The Supreme Court has solidified what Florida judges already concluded: gay couples have a right to marry. But the contradiction in Florida is that those same couples may risk being fired for being part of the LGBT community. In 57 of Florida’s 67 counties no local ordinances banning discrimination exist and state law provides no protections at all.
Will Florida’s elected leaders update our state statutes and add sexual orientation and gender identity? The answer to that question will come when the state Legislature prepares for an early session that begins in January. That’s when they will have the chance to move forward on a bill that would finally update our state nondiscrimination statutes and signal that Florida is a welcoming and inclusive state where success is determined by hard work, not held back by legally sanctioned discrimination.
In order for Gov. Rick Scott to continue to sell Florida as a place with the right climate for business, we need to step up our game to make sure our laws reflect the diversity of our state, and recognize that our quality of life and our economic health are linked to being a welcoming environment for everyone. That’s why our coalition, Florida Business for a Competitive Workforce (FBCW), has grown to more than 35 large employers, and more than 400 local businesses to support passage of the Florida Competitive Workforce Act.
This coalition of businesses is calling on Florida lawmakers to make the Sunshine State a leader by making it a place where gay and transgender people can live, work and visit without fear of discrimination. The coalition is composed of Florida’s major employers, including Fortune 500 companies Darden Restaurants, Disney, CSX, Wells Fargo, Marriott, NextEra Energy, Office Depot and Tech Data. Those corporations, as well as Florida Realtors, and the Florida Restaurant and Lodging Association, support passage of the Competitive Workforce Act. Passing the law simply adds gay and transgender people to those protected under existing statewide anti-discrimination laws related to employment, housing and public accommodations.
More than half of Florida’s population lives in communities that have sexual orientation and gender identity protections in their local nondiscrimination laws.
With the passage of nondiscrimination laws in Leesburg and Delray Beach a total of 32 municipalities in Florida now offer LGBT protections. Local community leaders should be commended, but in the absence of a statewide law, variations of local non-discrimination laws may leave some business owners confused, especially if they operate in more than one municipality.
During the 2015 Florida Legislative Session, state lawmakers refused to hear the Competitive Workforce Act in committee. But why? Do they fear the political repercussions of supporting or opposing it? They shouldn’t.

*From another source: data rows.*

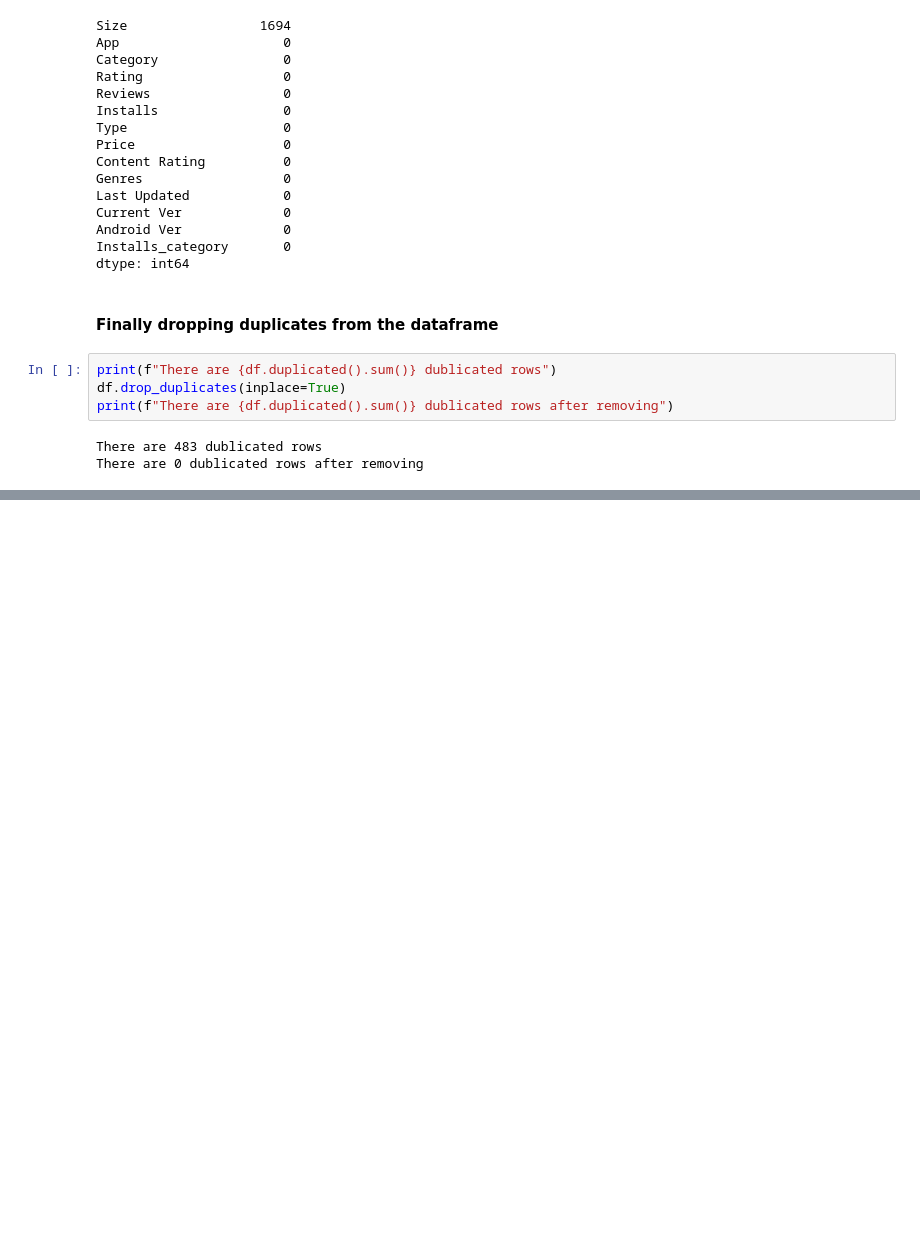
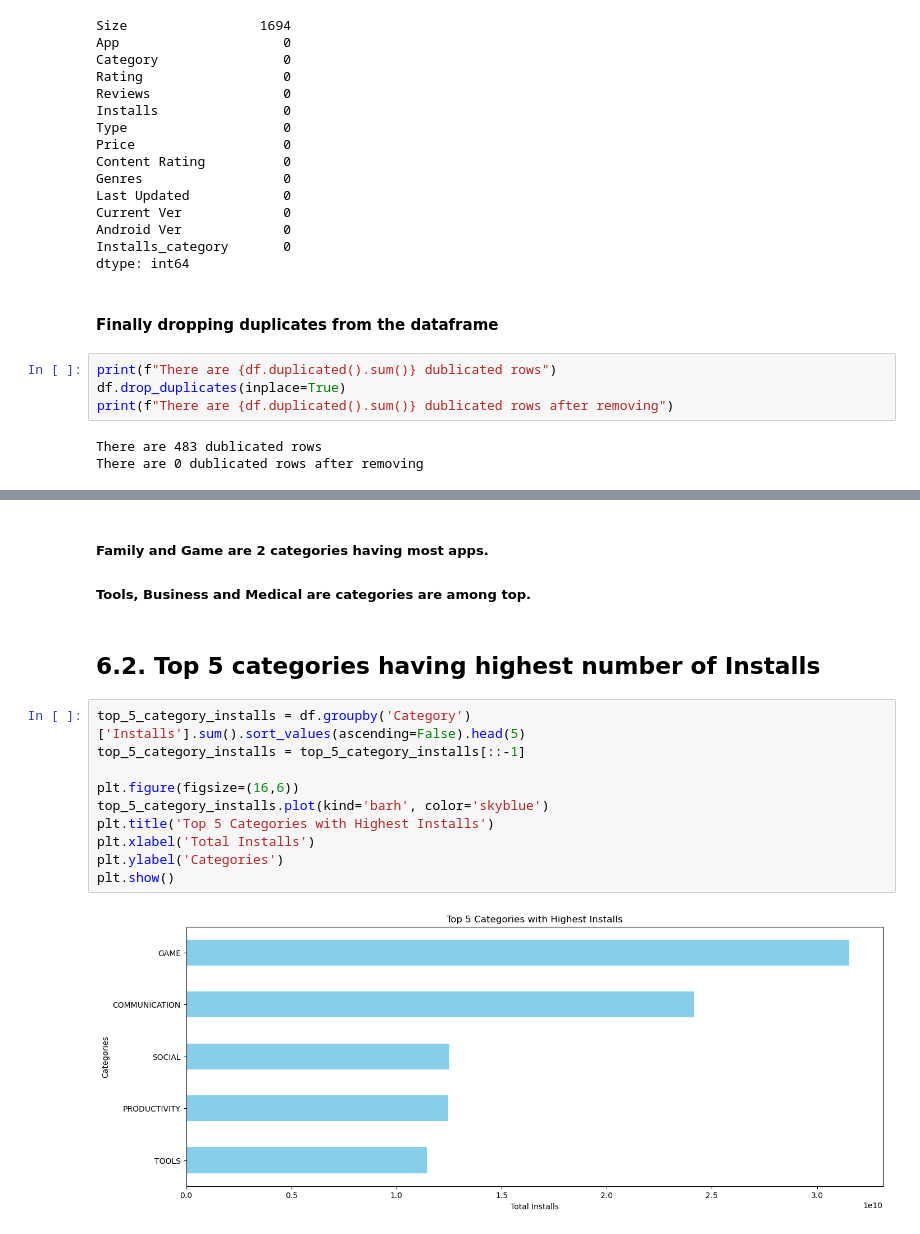
Before and after one commit to Ghazi-work/Python-Pandas, a Jupyter notebook: Kaggle_GooglePlaystoreAppEDA.ipynb, the cells around one changed output, grey strips where cells are left out. Drawn from its saved outputs; the diff is of its cells as text; blank space fills up the shorter version.

```diff
--- a/Kaggle_GooglePlaystoreAppEDA.ipynb
+++ b/Kaggle_GooglePlaystoreAppEDA.ipynb
@@ -616,0 +650,17 @@ There are 0 dublicated rows after removing
+# %% [markdown]
+##### **Family** and **Game** are 2 categories having most apps.
+##### Tools, Business and Medical are categories are among top.
+# %% [markdown]
+## **6.2. Top 5 categories having highest number of Installs**
+# %%
+top_5_category_installs = df.groupby('Category')['Installs'].sum().sort_values(ascending=False).head(5)
+top_5_category_installs = top_5_category_installs[::-1]
+
+plt.figure(figsize=(16,6))
+top_5_category_installs.plot(kind='barh', color='skyblue')
+plt.title('Top 5 Categories with Highest Installs')
+plt.xlabel('Total Installs')
+plt.ylabel('Categories')
+plt.show()
+# %% [output]
+[figure, added]
```
Also changed, not shown: parts of 16 cells of this notebook.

State and national polls repeatedly tell us such hypothetical concerns influencing lawmakers are based on fallacies. For example, the Public Religion Research Institute conducted a nationwide survey in June 2015 that found nearly seven in 10 Americans favor laws that would protect LGBT individuals against discrimination in jobs, public accommodations and housing. The support is not just coming from liberals and non-religious people. Rather, 65 percent of Republicans and 67 percent of white mainline Protestants favor such laws.
According to an Internet survey of 500 small business owners conducted for Small Business Majority by Greenberg Quinlan Rosner Research, the poll found that as many as 8 in 10 small business owners were in support of a federal law to protect LGBT individuals against discrimination in public accommodations, such as restaurants, hotels and other businesses that are open to the public.

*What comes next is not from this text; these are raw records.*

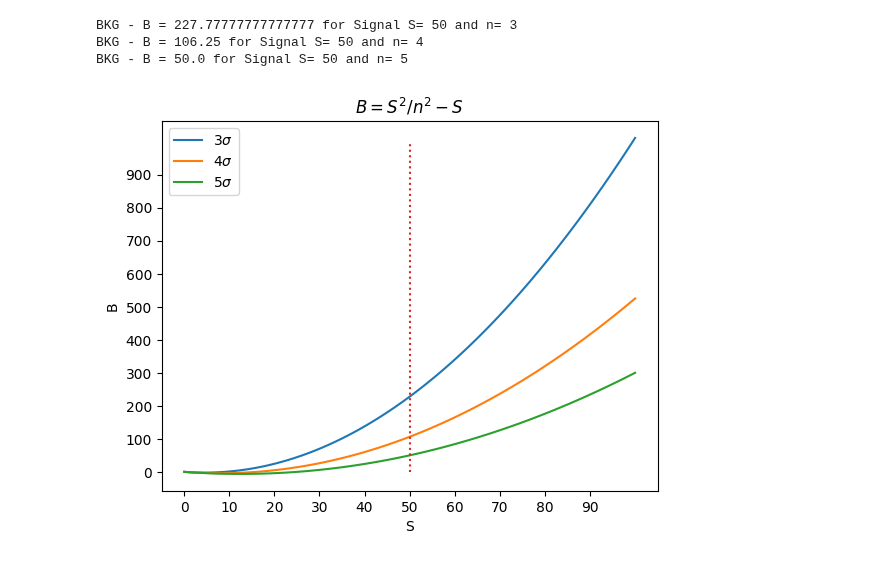
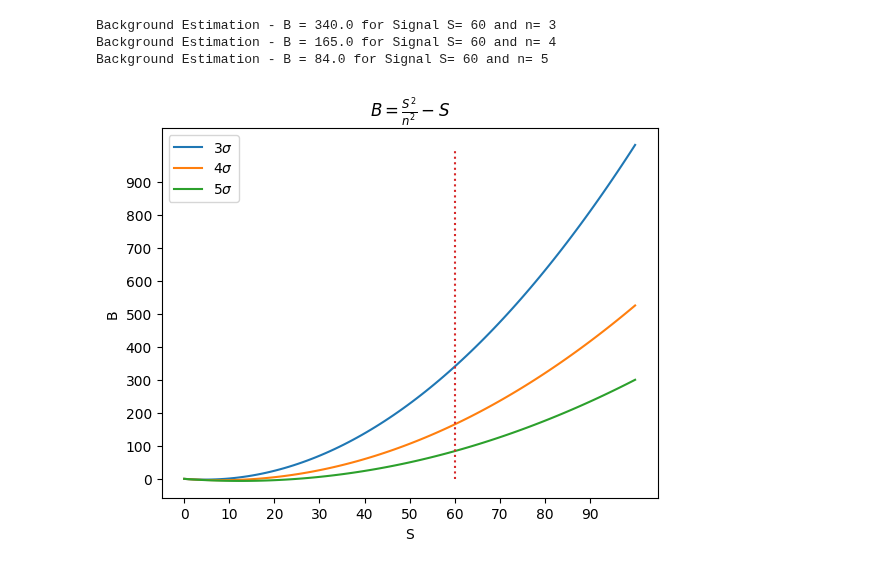
Before and after one commit to erossi2/AnalisiDati_aa2026-27, a Jupyter notebook: PDF&Distributions/Signal_significance.ipynb, the cells around one changed output. Drawn from its saved outputs; the diff is of its cells as text; code cells hidden in the pictures.

```diff
--- a/PDF&Distributions/Signal_significance.ipynb
+++ b/PDF&Distributions/Signal_significance.ipynb
@@ -3,21 +5,24 @@ import numpy as np
 import matplotlib.pyplot as plt
 # s/ sqrt (S+B) = n sigma
 # max number of signal events
-
+nSig_max =50
+nBKG =500
 for n in range(3,6):
     f = lambda x: (n*n+np.sqrt(n*n+4*n*x))/2
     xi=0
-    xf=500
+    xf=1000
     point=100
     x = np.linspace(xi,xf,point)
     y= f(x)
-    plt.plot(x,y,label="S= "+str(n)+"$ \sigma$ ")
+    SIG_MIN= f(nBKG)
+    plt.plot(x, y, label="S= " + str(n) + r" $ \sigma $ ")
     plt.xlabel("B")
     plt.ylabel("S")
-    plt.title("S/sqrt(S+B)")
+    plt.title(r"$n\sigma = \frac{S}{\sqrt{S+B}}$")
     n=n+1
     plt.legend()
+    print(fr"Signal Estimation - S = {SIG_MIN:.1f} for B = {nBKG} and n= {n}")
 
-plt.plot([xi,xf], [nSig_max,nSig_max], linestyle='dotted')
+plt.plot([nBKG,nBKG], [0,f(xf)], linestyle='dotted')
 plt.show()
 # %% [output]
@@ -25,29 +35,29 @@ plt.show()
 # %%
-
-nSig_max=50
+nSig_max = 60
 for n in range(3,6):
     finv = lambda sig: (((sig**2)/n**2)-sig)
     sig_i=0
     sig_f=100
     point=100
     sig = np.linspace(sig_i,sig_f,point)
     BKG = finv(sig)
-    plt.plot(sig ,BKG,label=str(n)+"$ \sigma$ ")
+    plt.plot(sig ,BKG,label=str(n)+r"$ \sigma$ ")
     plt.xlabel("S")
     plt.ylabel("B")
-    plt.title("$B=S^2/n^2 -S$")
+    plt.title(r"$B=\frac{S^2}{n^2} -S$")
 
     BKG = finv(nSig_max)
-    print("BKG - B = "+str(BKG)+ " for Signal S= "+str(nSig_max)+ " and n= "+str(n))
+    print(fr"Background Estimation - B = {BKG:.1f} for Signal S= {nSig_max} and n= {n}")
+
     n=n+1
     plt.legend()
 
 plt.xticks(np.arange(0,100,10))
 plt.yticks(np.arange(0,1000,100))
 plt.plot( [nSig_max,nSig_max], [0,1000], linestyle='dotted')
 plt.show()
 # %% [output]
-BKG - B = 227.77777777777777 for Signal S= 50 and n= 3
-BKG - B = 106.25 for Signal S= 50 and n= 4
-BKG - B = 50.0 for Signal S= 50 and n= 5
+Background Estimation - B = 340.0 for Signal S= 60 and n= 3
+Background Estimation - B = 165.0 for Signal S= 60 and n= 4
+Background Estimation - B = 84.0 for Signal S= 60 and n= 5
-[figure, old version]
+[figure, new version]
```
Also changed, not shown: parts of 3 cells of this notebook, 1 other file.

A series of polls obtained by TIME, which surveyed Republican voters in the early primary states of Iowa, New Hampshire, South Carolina and Nevada, showed that “Nationally, 59% of Republican voters say there should be laws banning discrimination against gays and lesbians in employment, housing, credit, education and public accommodations, such as hotel stays or restaurant service. Among Republican millennials—young voters—that number reaches 79% support. Twenty-three percent of Republicans surveyed said they would be more likely to support a candidate who endorses a non-discrimination bill.”

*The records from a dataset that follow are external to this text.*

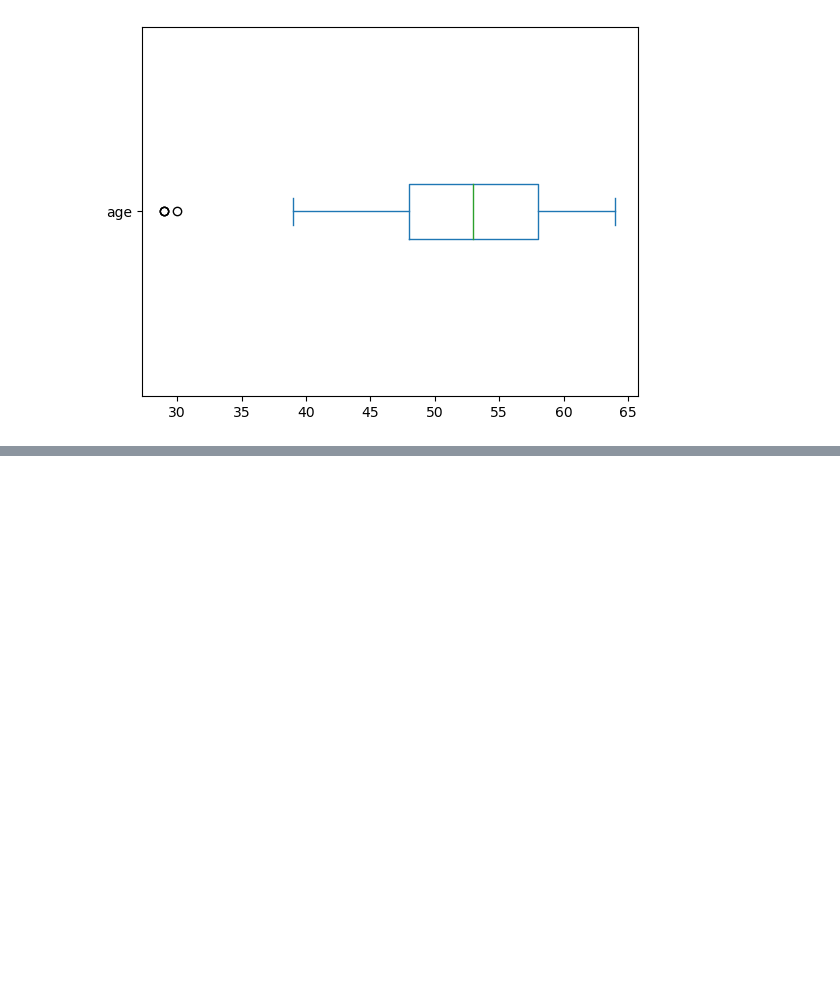
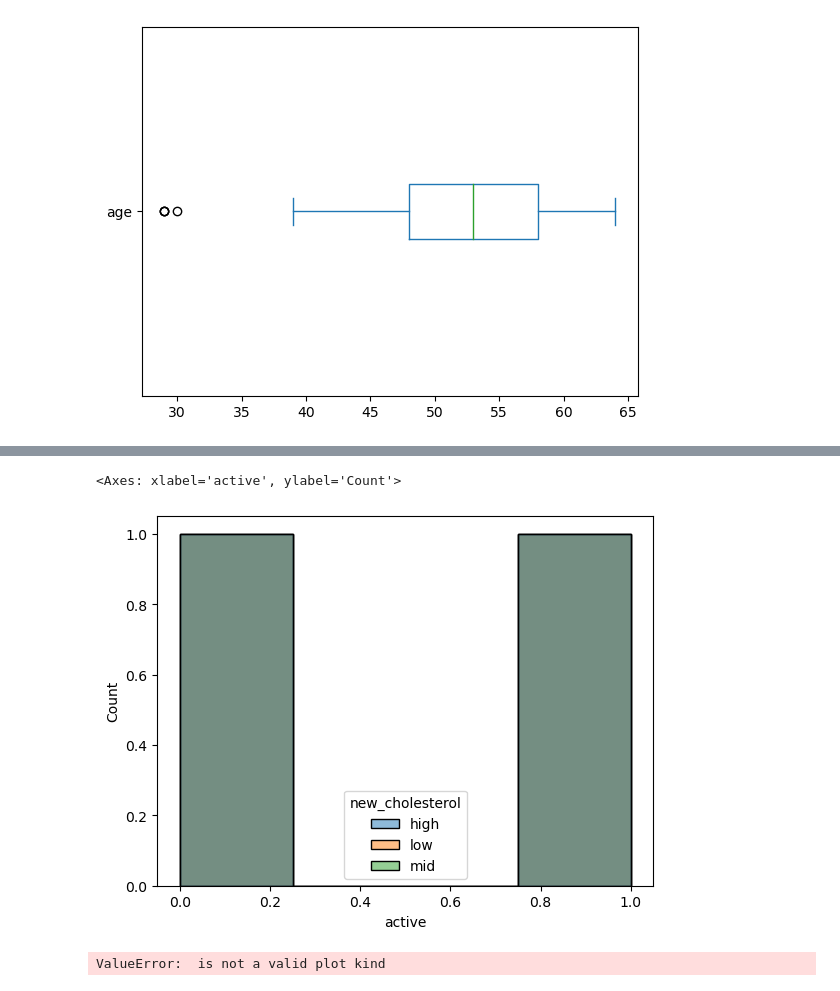
Before and after one commit to deveshpatwa/Pyhton-projects, a Jupyter notebook: Medical examination analysis/medical examination analysis.ipynb, the cells around one changed output, grey strips where cells are left out. Cells and saved outputs as stored; diff of their text form; code cells hidden in the pictures; blank space fills up the shorter version.

```diff
--- a/Medical examination analysis/medical examination analysis.ipynb
+++ b/Medical examination analysis/medical examination analysis.ipynb
@@ -200,0 +346,5 @@ df1.age.plot(kind='box',vert=False)
+# %%
+sns.histplot(x='active',data=a,hue='new_cholesterol')
+# %% [output]
+<Axes: xlabel='active', ylabel='Count'>
+[figure, added]
@@ -200,0 +353,4 @@ df1.age.plot(kind='box',vert=False)
+# %%
+a.plot(kind='')
+# %% [output]
+ValueError:  is not a valid plot kind
```
Also changed, not shown: parts of 38 cells of this notebook, 1 other file.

If you believe Florida lawmakers should pass the Competitive Workforce Act, please tell your state lawmaker Florida should no longer lag behind other states by condoning discrimination against LGBT people.
The time is now for the Sunshine State to show it does not tolerate discrimination of any kind in the workplace and in housing and public accommodations.
The Florida Businesses for a Competitive Workforce Coalition is a 501c(4) formed to support the Florida Competitive Workforce Act. For information, go to www.FlCompetitiveWorkforce.com. FBCW leadership includes President Patrick Geraghty, chairman of the board and CEO, Florida Blue. Column courtesy of Context Florida.